DBAYYEH, Lebanon: With fresh, red dust on their football boots and feet, Palestinian and Lebanese children gathered in the church of Dbayyeh’s Palestinian camp Wednesday.
The children were to receive certifications of graduation from Manchester City’s School of Football in Lebanon, the first event held by the club in a Palestinian refugee camp.
Around 80 children gathered for the ceremony attended by officials from the British Embassy – who supported the project – as well as representatives from the UAE Embassy, Palestinian Embassy, Lebanese-Palestinian Dialogue Committee and UNRWA’s deputy director, Robert Hurt.
“Palestinians are some of the most disadvantaged people living within Lebanon and the region,” Hurt said as the throng of young footballers eagerly awaited the presentation of their certificates.
“The kids don’t have the opportunity to meet and train under these conditions in which they live, so this was a unique opportunity for the kids to train with such professional coaches,” he added.
The 80 children that attended the camp were a diverse bunch – made up of boys, girls, Muslims and Christians, Palestinian residents of the Dbayyeh camp, local Lebanese and 20 children brought from Shatila for the four days.
Faced with economic deprivation and chronic water shortages, the Dbayyeh camp, housing an estimated 4,000 persons, has a simple, sand and dirt pitch – a stark departure from the facilities of the main Manchester City School of Football complex in Jounieh.
The football school’s head coach, Alan Dixon, who ran the four-day camp and handed out certificates to each child, said that despite the hardships, he has found football to have a transcendent power.
“It’s definitely a different surface, but the kids love playing football. They have the right attitude and play with smiles on their faces, so the pitch quality and everything else are reduced to small details,” Dixon told The Daily Star.
“Some of the kids arrive hours early for their training. They see you arrive and run out to help you carry things, set up the pitch and put balls away at the end. Great attitude,” he continued, expressing hope that Manchester City and their sponsors in Lebanon, Modern Star, would undertake future events for Palestinians and more community outreach.
Larissa, an 11-year-old resident of the camp, said that she and her sister love playing football. More than 10 girls participated in the football training.
“Girls like to play, and the boys don’t mind,” she said.
Thirteen-year old Elaina echoed her female football compatriot.
“We learned a lot of new things, like how to handle the ball better,” she explained, adding that while they have some coaches in the camp, “this is the first time we’ve received a training of this level. It’s new for all of us.”
UNRWA’s public information officer Hoda Samra noted that this project was a part of U.N.’s “dignity for all” coexistence campaign.

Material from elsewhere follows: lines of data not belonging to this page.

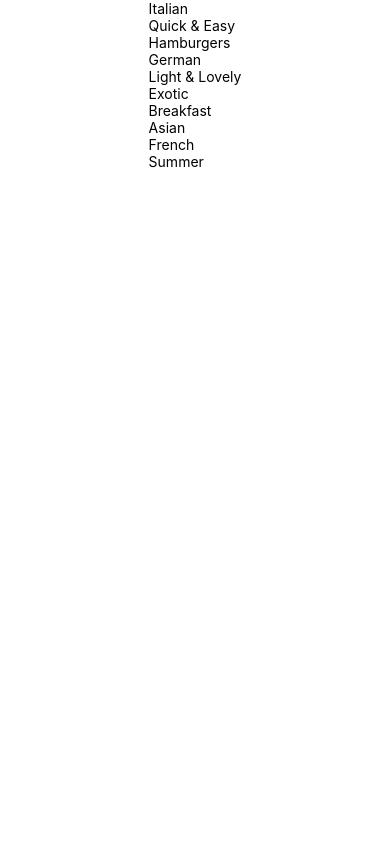
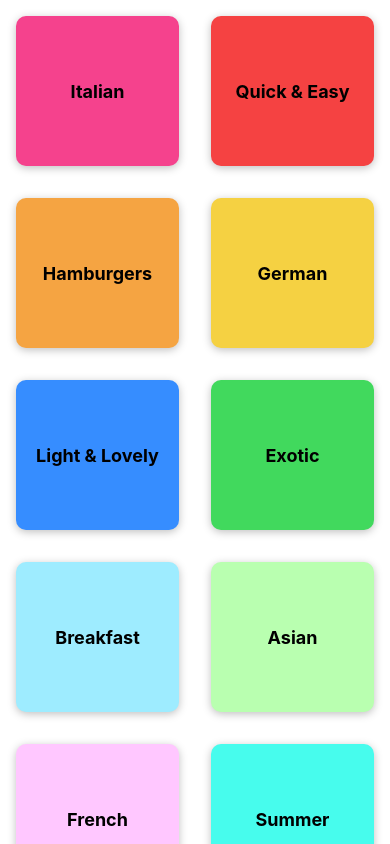
Before and after one commit to HusseinIbrahim2/Chew-On-This, a React Native app: screen / in a window 390 px wide. Built offline with nearby package versions, Linux system fonts and the light colour scheme.

Commit message:
Styling the grid category

```diff
--- a/App.js
+++ b/App.js
@@ -5,17 +5,13 @@ import CategoriesScreen from './screens/CategoriesScreen';
 
 export default function App() {
   return (
-    <View style={styles.container}>
-      <CategoriesScreen />
-    </View>
+    <>
+    <StatusBar style='light' />
+    <CategoriesScreen />
+    </>
+
   );
 }
 
 const styles = StyleSheet.create({
-  container: {
-    flex: 1,
-    backgroundColor: '#fff',
-    alignItems: 'center',
-    justifyContent: 'center',
-  },
 });
--- a/app.json
+++ b/app.json
@@ -6,6 +6,7 @@
     "orientation": "portrait",
     "icon": "./assets/icon.png",
     "userInterfaceStyle": "light",
+    "backgroundColor": "#24180f",
     "splash": {
       "image": "./assets/splash.png",
       "resizeMode": "contain",
--- a/components/CategoryListe.js
+++ b/components/CategoryListe.js
@@ -1,16 +1,45 @@
-import { View, Pressable, Text } from "react-native";
+import { View, Pressable, Text, StyleSheet } from "react-native";
 
 function CategoryListe({ title, color }) {
     return (
-        <View>
-            <Pressable>
-                <View>
-                    <Text> {title} </Text>
+        <View style={[style.griditem , {backgroundColor : color}]}>
+            <Pressable android_ripple={{color:'#ccc' , borderless: true}} style={style.button}>
+                <View style={style.innerContainer}>
+                    <Text style={style.title}> {title} </Text>
                 </View>
 
             </Pressable>
         </View>
     )
 }
+const style = StyleSheet.create({
+    griditem: {
+        borderRadius: 10 ,
+        borderColor: '#000',
+        margin: 16,
+        flex: 1,
+        elevation:4,
+        height: 150,
+        shadowColor: 'black',
+        shadowOpacity: 0.25,
+        shadowOffset: { width: 0, height: 2 },
+        shadowRadius: 8,
+    },
+    button: {
+        flex: 1,
+    },
+
+    innerContainer: {
+        flex: 1,
+        justifyContent: 'center',
+        alignItems: 'center',
+        padding: 5,
+    },
+
+    title: {
+        fontWeight: 'bold',
+        fontSize: 18,
+    }
+});
 
 export default CategoryListe;
--- a/screens/CategoriesScreen.js
+++ b/screens/CategoriesScreen.js
@@ -1,18 +1,24 @@
-import { FlatList } from "react-native";
+import { FlatList, StyleSheet } from "react-native";
 
 import { CATEGORIES } from "../data/data";
 import CategoryListe from "../components/CategoryListe";
 
 function LogCategoriesItem(itemData) {
     return (
-        <CategoryListe title={itemData.item.title} />
+        <CategoryListe title={itemData.item.title} color={itemData.item.color} />
     )
 }
 
 function CategoriesScreen() {
-    return  (
-            <FlatList data={CATEGORIES} keyExtractor={(item) => item.id} renderItem={LogCategoriesItem} />
-        )
-    }
+    return (
+        <FlatList
+            data={CATEGORIES}
+            keyExtractor={(item) => item.id}
+            renderItem={LogCategoriesItem}
+            numColumns={2}
+            />
+    )
+}
+
 
 export default CategoriesScreen;
```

“If Palestinian and Lebanese children can compete in sport with dignity, they can live together with dignity as well.”
Tamed for a moment by the novelty of their certificates, the kids – ranging from 6 to 16 years old – nodded enthusiastically to answer whether they had enjoyed the experience, talking about the friends they made and new skills they acquired.
“I just wish it was Barcelona,” said 11-year-old Georges, lodging the only complaint to be heard at the event.